Or less in height and width, with the sides slightly inclined towards one another, and from 30 to 40 ft., or even more, in length; the sides are composed sometimes of slabs, sometimes of rough walling, while the roof is composed of flat slabs; and the bodies were probably disposed in a sitting position.
Barras's account of the visit describes the child as suffering from extreme neglect, but conveys no idea of the alleged walling in.
The corner towards the Ponte della Puglia was also restored, and the hideous device of walling up the five last arches, adopted in the 16th century by the architect Da Ponte, was removed without prejudice to the stability of the structure.
64) was the first to fix the site upon the low hill, surrounded by tufa cliffs, on which were still scanty remains of walling in rectangular blocks of the same material, which is now occupied by the farm-house of Conca.
These were the walling round of the Tower and the rebuilding of London Bridge, which had been almost destroyed by a flood.
Scanty remains of walling and of buildings of the Roman period exist above ground; traces of a large rectangular platform were found in 1876, and part of the thermae in 1829; it occupied the summit of a hill defended by ravines, called Piano di Civita.
The roof is temporarily supported by wooden props or pack walling of stone, for a sufficient breadth along the face to protect the workmen, and allow them to work together behind.
The roads for drawing the coal from the working faces to the shaft are kept open by walling through the waste or goaf produced by the fall of the unsupported roof.
Rigid guides connected with the walling of the pit are probably the best and safest, but they have the disadvantage of being liable to distortion, in case of the pit altering its form, owing to irregular movements of the ground, or other causes.
Even the Eskimos, conspicuous as they are for their intelligence and sociability, save themselves the trouble of caring for their sick and old by walling them up and leaving them to die in a lonely hut; the Chukches stone or strangle them to death; some Indian tribes give them over to tigers, and the Battas of Sumatra eat them.
The "quasi-reticulate" period - walling faced with masonry not yet quite so regular as opus reticulatum, and with brick quoins, coinciding with the second period of decoration (the architectural, partly imitating marble like the first style, but without relief, and by colour only, and partly making use of architectural designs).

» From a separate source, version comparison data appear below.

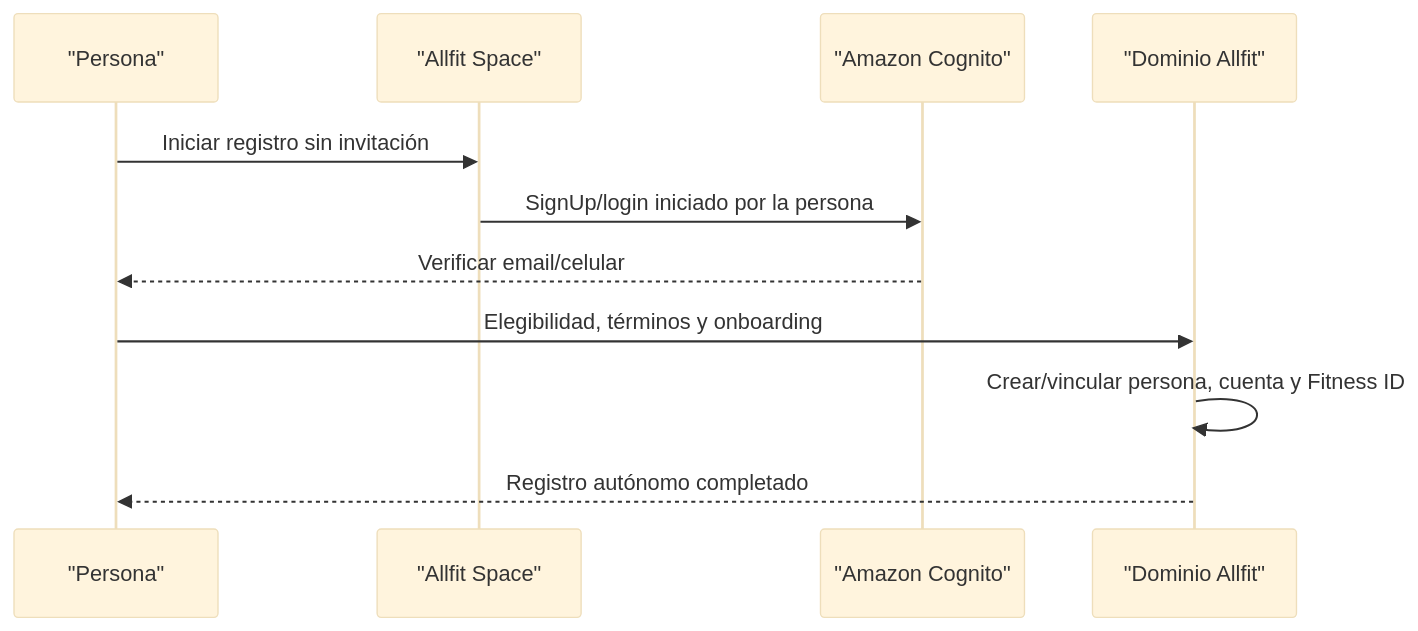
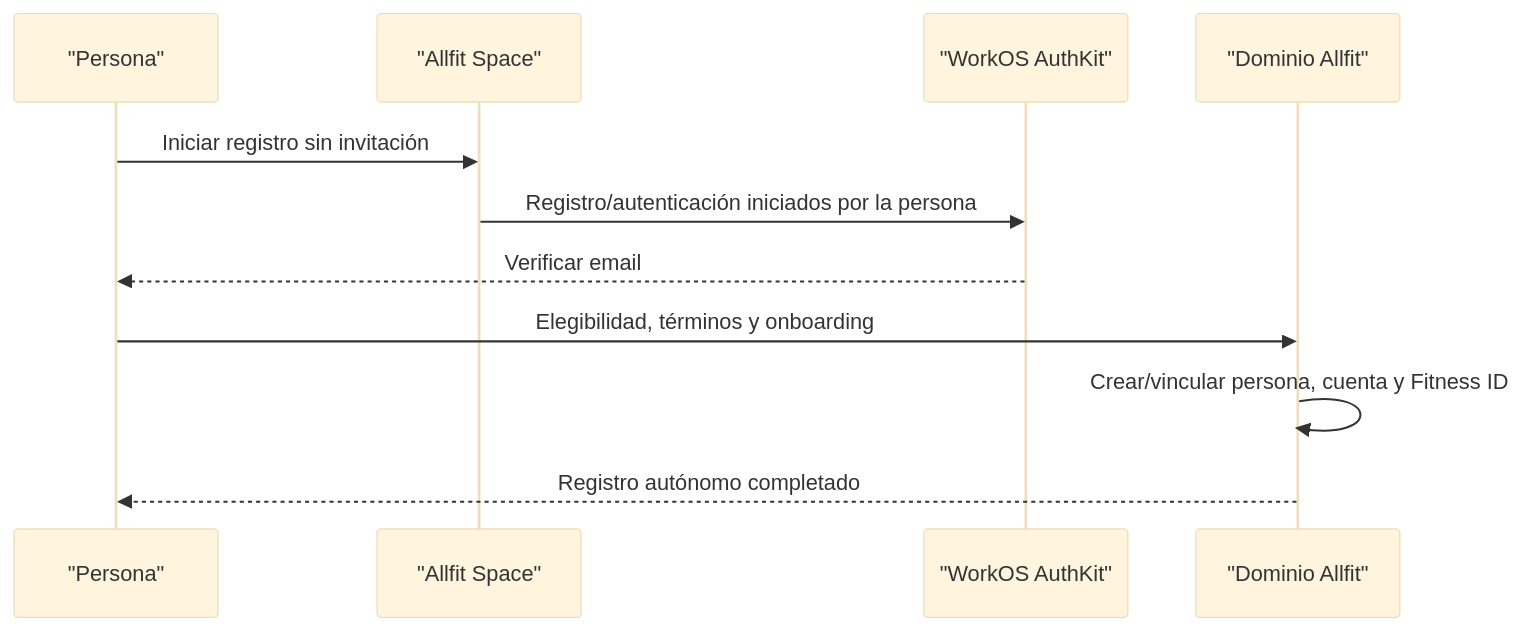
Before and after one commit to allfitone/allfitone-docs: the first of 4 diagrams in platform/database/refactor/02_ARCHITECTURE_DECISIONS/ALLFIT_ARCHITECTURE_DECISIONS.md, drawn with Mermaid (base theme). The commit also changed other lines of this file and 19 other files, not shown here.

Commit message:
docs: migrate authentication from Cognito to WorkOS

````diff
--- a/platform/database/refactor/02_ARCHITECTURE_DECISIONS/ALLFIT_ARCHITECTURE_DECISIONS.md
+++ b/platform/database/refactor/02_ARCHITECTURE_DECISIONS/ALLFIT_ARCHITECTURE_DECISIONS.md
@@ -91,14 +91,14 @@
 ```mermaid
 sequenceDiagram
     participant P as "Persona"
     participant Space as "Allfit Space"
-    participant Auth as "Amazon Cognito"
+    participant Auth as "WorkOS AuthKit"
     participant DB as "Dominio Allfit"
 
     P->>Space: Iniciar registro sin invitación
-    Space->>Auth: SignUp/login iniciado por la persona
-    Auth-->>P: Verificar email/celular
+    Space->>Auth: Registro/autenticación iniciados por la persona
+    Auth-->>P: Verificar email
     P->>DB: Elegibilidad, términos y onboarding
     DB->>DB: Crear/vincular persona, cuenta y Fitness ID
     DB-->>P: Registro autónomo completado
 ```
````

A French attack on the town was repulsed in 1404, and in 1485 the burgesses received a royal grant of 40 for walling the town and stretching a chain across the river mouth.